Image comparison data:
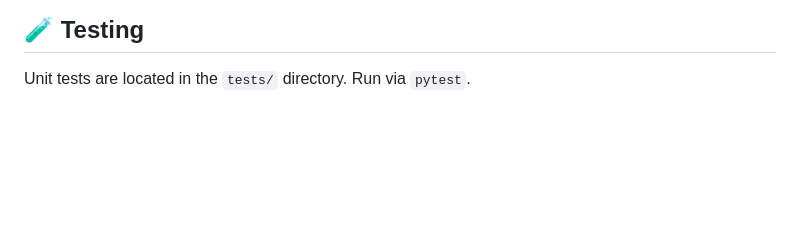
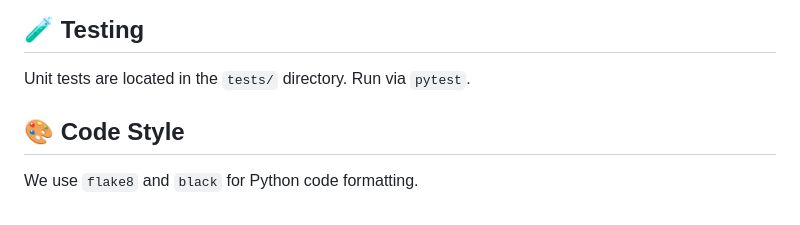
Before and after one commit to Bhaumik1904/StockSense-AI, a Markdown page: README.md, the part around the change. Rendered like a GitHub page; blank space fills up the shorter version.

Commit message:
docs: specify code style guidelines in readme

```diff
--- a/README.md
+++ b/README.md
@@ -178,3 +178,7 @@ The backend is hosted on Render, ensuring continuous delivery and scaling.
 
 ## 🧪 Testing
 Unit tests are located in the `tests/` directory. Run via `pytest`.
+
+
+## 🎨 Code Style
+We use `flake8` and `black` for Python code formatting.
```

> _Exercise_:
All the lines above should be reproduced exactly, and none of the pictures.

> _Written answer_:
Before and after one commit to Bhaumik1904/StockSense-AI, a Markdown page: README.md, the part around the change. Rendered like a GitHub page; blank space fills up the shorter version.

Commit message:
docs: specify code style guidelines in readme

```diff
--- a/README.md
+++ b/README.md
@@ -178,3 +178,7 @@ The backend is hosted on Render, ensuring continuous delivery and scaling.
 
 ## 🧪 Testing
 Unit tests are located in the `tests/` directory. Run via `pytest`.
+
+
+## 🎨 Code Style
+We use `flake8` and `black` for Python code formatting.
```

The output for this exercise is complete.